If you look at the most successful iron-distance athletes these days, you’ll find they ride the 112 miles at 4.0 w/kg, so HJ and I have a little work to do (moving up from 3.85 and 3.73 w/kg, respectively). The great thing about measuring with w/kg is that it gives you two paths to improvement: add power, or lose weight. If I’m going to get to 4.0 w/kg for IM, I could either increase my threshold power to 400w while staying at 80 kg, or lose 5.4 kg (almost 12 pounds!) while staying at 373 watts. Instead of attempting either of those difficult goals, I think it’s more sensible to work on both sides. For me, that means raising my FTP to 390 (a difficult, but not insurmountable improvement of 4.4%) while losing 2 kg (4.4 pounds). From HJ’s side, she might target a new FTP of 270 and a new weight of 53 kg.
That’s a lot of numbers. Sorry about that. I hope you’re still reading. If you are, your next question is probably “Great; how do you get there?” Well, the weight loss stuff is beyond the scope of this article, but the power stuff isn’t. My first iron-distance race isn’t until August, and it’s my A priority race for the year, so I’ve got some time. Sure, I’d love to race at my goal power at my half-iron races throughout the spring and early summer, but that’s unrealistic. If I can be hitting increasing power numbers (while losing weight) between now and August, I know I’m on the right track. I do some bike racing on the side, and there are time trials at stage races in February, April, June, and July that I’ll use to measure my improvement. “OK,” you’re now saying “That’s the big picture stuff—what are you actually doing to move the power?” There’s a lot of different ways you can get there, and many different coaches have had success with different methods. Here’s a short and dumb answer, though: you have to be doing some very intense work above threshold to raise your threshold. Don’t get me wrong: work below threshold is crucial to your overall racing success—you cannot train on high-intensity alone (even sensible time-crunched training plans call for a pull back from high intensity every eight weeks, switching to an aerobic focus for a period of four weeks), but the only thing that can push your threshold up is training above that threshold. HJ’s been doing a very difficult workout, recently, where she spends short amounts of time well above threshold, followed by even shorter bouts of recovery. The end result is a middle-distance interval (between 6-10 minutes) with a lot of high intensity work. This kind of effort pushes your threshold power up over time. I spend two days a week at a local cycling studio in Portland (C-Velo Cycling, check them out, tell Rick that Chris sent you), where recently we’ve been doing classic VO2 max intervals. “Wait, what’s VO2 max?” you’re saying right now. Don’t worry about the physiology of it. Basically, it means 105-120% of FTP. A classic VO2 max workout is deceptively simple: warm-up well, and then perform 6x3’ intervals at 115-120% of FTP, followed by 3’ of recovery after each one. If you can complete all six without falling below 105-110% of FTP, you’re doing really well.

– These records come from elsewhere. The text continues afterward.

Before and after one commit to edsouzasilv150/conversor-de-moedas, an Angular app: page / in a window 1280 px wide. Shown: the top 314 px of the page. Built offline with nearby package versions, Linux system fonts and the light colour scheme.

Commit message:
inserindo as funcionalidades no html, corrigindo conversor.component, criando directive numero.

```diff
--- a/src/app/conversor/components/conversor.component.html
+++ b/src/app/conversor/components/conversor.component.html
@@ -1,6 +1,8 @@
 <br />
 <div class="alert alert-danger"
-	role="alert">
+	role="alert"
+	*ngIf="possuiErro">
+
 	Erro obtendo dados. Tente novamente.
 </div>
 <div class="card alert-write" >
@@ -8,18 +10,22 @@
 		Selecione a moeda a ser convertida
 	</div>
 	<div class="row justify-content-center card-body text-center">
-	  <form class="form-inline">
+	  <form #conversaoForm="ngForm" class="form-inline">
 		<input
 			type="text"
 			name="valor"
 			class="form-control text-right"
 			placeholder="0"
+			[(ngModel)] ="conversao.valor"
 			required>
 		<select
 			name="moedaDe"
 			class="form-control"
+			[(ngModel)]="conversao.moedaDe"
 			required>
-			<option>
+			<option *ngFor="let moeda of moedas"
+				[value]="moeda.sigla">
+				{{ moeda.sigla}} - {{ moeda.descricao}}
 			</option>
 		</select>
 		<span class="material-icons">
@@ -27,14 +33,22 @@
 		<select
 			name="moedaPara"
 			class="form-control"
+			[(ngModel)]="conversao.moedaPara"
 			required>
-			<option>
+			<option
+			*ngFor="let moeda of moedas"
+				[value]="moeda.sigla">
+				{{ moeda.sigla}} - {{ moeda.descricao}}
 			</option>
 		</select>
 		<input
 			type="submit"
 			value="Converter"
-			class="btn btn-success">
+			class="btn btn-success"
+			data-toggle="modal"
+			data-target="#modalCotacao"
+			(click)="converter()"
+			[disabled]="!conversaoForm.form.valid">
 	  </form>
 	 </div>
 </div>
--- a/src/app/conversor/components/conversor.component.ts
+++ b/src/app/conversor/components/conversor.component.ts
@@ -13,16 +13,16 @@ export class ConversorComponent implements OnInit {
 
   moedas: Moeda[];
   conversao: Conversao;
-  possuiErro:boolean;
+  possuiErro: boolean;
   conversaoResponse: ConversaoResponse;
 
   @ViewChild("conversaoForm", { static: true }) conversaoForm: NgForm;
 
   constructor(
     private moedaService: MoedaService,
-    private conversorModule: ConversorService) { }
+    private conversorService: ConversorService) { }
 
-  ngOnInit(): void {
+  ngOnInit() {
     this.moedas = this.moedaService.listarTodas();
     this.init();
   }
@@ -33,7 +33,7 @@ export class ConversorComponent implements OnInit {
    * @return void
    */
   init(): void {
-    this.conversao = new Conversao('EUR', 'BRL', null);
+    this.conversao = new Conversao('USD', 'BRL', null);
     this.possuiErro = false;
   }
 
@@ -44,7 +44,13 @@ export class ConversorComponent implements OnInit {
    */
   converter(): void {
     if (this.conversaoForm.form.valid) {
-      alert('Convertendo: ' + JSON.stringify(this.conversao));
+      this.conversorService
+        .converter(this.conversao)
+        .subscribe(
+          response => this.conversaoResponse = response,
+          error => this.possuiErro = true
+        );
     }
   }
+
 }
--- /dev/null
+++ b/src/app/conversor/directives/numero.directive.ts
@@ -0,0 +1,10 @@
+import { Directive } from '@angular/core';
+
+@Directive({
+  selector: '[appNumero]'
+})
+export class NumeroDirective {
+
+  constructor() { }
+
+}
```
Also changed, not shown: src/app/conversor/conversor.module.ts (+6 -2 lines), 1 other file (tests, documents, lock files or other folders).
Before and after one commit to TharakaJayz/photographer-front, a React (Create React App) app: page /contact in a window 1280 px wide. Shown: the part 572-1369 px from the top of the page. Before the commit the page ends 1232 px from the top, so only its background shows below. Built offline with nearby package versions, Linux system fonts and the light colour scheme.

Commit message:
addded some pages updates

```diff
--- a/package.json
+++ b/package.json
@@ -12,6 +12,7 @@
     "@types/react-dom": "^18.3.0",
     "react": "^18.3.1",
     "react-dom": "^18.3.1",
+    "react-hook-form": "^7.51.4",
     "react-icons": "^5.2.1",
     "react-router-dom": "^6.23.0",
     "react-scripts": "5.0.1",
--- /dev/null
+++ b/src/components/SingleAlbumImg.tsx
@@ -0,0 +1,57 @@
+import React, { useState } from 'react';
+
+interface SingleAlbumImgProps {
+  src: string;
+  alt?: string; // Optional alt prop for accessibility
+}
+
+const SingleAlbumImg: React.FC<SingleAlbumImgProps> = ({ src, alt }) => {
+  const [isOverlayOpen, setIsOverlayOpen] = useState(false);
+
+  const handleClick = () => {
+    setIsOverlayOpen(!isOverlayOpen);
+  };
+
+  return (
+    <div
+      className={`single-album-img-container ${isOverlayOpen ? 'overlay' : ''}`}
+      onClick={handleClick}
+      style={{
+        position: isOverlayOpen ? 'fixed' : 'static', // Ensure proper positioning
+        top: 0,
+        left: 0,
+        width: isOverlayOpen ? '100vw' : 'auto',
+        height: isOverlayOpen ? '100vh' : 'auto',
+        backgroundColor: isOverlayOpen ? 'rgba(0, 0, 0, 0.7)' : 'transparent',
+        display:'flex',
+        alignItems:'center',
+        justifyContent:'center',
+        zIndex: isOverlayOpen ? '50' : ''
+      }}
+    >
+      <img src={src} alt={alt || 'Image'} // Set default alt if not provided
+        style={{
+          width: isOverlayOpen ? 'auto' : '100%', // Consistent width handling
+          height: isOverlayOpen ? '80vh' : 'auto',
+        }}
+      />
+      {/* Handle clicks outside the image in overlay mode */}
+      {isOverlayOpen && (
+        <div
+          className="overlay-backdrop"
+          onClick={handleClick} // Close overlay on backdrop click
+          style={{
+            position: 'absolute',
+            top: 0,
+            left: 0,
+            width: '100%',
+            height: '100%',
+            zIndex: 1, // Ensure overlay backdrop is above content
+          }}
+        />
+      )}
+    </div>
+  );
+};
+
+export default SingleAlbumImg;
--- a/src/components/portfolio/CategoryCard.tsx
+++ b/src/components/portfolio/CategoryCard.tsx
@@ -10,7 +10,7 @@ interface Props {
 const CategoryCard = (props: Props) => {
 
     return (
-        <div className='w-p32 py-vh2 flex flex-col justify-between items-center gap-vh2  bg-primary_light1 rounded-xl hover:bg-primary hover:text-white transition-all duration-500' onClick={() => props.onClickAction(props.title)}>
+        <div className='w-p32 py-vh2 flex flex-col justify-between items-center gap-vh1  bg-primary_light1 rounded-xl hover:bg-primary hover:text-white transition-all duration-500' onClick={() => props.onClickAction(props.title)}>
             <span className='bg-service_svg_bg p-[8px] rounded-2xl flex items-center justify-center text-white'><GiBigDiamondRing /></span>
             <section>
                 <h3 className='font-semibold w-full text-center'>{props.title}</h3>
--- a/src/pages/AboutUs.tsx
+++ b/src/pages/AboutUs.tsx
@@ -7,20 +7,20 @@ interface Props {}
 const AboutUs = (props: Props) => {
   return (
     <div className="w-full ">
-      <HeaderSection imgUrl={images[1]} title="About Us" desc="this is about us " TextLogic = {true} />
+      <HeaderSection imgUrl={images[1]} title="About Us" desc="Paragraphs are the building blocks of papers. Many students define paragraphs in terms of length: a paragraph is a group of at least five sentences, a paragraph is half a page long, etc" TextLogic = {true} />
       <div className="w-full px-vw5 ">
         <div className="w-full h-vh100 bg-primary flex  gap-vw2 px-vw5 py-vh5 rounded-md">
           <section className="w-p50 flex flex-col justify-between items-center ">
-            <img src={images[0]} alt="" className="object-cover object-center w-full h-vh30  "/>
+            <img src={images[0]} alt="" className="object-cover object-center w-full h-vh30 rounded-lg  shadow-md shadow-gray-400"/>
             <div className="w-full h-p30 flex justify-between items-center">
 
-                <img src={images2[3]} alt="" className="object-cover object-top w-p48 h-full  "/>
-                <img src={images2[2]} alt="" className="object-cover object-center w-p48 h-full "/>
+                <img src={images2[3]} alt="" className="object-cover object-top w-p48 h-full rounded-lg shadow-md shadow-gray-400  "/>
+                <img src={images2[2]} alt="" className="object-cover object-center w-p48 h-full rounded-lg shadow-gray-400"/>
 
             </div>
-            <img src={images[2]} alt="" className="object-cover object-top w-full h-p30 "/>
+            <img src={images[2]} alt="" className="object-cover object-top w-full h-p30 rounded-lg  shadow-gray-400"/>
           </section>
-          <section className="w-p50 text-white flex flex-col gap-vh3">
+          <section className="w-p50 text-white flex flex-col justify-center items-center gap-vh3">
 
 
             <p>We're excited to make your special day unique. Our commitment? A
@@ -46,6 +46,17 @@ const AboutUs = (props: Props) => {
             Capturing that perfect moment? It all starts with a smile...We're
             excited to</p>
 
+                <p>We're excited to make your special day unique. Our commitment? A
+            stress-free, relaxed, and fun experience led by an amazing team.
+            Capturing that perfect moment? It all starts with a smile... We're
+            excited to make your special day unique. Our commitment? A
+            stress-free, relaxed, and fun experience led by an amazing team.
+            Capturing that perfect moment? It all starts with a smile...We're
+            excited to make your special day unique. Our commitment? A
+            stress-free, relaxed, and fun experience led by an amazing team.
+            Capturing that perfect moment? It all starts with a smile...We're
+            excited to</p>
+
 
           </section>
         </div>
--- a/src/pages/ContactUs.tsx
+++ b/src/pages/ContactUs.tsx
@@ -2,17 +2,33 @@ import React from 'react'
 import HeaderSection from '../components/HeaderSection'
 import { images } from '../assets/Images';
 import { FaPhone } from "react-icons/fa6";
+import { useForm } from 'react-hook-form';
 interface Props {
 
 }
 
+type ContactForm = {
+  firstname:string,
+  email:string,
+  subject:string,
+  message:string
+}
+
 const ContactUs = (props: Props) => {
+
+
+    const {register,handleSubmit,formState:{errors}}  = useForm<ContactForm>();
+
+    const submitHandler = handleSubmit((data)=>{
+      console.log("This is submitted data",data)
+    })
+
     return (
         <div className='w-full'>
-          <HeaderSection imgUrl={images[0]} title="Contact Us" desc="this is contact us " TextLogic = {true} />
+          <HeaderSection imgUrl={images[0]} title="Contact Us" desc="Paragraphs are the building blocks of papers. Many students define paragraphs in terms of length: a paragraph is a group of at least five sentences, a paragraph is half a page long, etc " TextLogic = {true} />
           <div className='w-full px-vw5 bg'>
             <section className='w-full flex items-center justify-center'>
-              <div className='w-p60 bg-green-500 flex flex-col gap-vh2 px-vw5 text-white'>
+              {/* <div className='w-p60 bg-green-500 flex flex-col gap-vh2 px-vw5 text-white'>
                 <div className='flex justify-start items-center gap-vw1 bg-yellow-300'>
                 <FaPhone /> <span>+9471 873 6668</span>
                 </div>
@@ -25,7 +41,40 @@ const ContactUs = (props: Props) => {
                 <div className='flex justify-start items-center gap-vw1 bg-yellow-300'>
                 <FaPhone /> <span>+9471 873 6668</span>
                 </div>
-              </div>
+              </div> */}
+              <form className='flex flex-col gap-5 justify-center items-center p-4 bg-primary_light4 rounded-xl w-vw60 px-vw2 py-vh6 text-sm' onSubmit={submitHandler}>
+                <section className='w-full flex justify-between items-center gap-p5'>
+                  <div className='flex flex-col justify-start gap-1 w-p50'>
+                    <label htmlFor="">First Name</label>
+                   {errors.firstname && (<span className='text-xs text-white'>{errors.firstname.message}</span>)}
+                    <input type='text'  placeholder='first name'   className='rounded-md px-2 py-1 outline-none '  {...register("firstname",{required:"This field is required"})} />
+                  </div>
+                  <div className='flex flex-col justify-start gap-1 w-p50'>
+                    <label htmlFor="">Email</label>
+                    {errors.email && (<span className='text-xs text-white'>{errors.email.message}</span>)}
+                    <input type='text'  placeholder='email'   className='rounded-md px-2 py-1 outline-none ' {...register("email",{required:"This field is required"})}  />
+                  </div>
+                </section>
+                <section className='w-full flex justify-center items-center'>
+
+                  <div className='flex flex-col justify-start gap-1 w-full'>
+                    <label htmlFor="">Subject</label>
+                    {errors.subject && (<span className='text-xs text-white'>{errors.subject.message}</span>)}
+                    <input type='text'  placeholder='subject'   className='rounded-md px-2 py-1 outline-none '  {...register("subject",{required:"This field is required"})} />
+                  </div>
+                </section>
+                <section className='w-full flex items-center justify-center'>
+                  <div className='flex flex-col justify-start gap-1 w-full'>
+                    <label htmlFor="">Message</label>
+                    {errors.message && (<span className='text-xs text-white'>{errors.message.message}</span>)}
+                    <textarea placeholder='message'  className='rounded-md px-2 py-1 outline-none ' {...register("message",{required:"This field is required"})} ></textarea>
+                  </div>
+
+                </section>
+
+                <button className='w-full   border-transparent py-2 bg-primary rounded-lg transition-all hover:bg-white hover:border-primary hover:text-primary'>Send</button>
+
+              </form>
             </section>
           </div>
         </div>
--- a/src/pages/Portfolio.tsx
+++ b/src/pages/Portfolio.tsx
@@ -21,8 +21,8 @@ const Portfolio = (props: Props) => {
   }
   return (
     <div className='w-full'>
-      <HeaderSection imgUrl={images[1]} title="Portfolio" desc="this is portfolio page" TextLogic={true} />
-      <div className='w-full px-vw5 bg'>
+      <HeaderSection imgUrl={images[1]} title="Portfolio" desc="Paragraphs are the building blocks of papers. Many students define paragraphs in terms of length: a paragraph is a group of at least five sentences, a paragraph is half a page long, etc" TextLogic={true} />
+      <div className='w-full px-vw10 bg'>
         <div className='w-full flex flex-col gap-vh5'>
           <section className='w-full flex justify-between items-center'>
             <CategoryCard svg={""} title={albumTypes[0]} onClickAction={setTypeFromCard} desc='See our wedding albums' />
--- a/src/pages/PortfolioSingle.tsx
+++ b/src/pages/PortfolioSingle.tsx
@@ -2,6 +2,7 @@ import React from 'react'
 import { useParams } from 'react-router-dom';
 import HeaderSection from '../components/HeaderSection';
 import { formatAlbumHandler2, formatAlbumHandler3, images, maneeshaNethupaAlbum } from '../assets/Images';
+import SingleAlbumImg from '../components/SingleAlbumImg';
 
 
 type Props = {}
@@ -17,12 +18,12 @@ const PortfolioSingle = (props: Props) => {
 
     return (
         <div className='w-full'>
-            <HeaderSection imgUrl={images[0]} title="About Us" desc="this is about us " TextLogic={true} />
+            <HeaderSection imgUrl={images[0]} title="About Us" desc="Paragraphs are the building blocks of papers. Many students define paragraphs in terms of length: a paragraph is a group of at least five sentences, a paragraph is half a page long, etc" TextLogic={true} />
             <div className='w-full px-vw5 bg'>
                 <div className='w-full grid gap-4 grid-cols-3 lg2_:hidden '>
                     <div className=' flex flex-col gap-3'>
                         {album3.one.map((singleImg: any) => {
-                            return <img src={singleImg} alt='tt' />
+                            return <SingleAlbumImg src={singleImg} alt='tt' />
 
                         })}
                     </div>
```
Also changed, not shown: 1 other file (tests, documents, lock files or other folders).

OK, I think that’s enough math for today. If you have questions, you can always ping me at firstname.lastname@example.org. Enjoy those VO2 max intervals—imagine them as taking your medicine.
If you're in the market for a power meter, I'd check out Pioneer Power
Thanks for reading - Bagg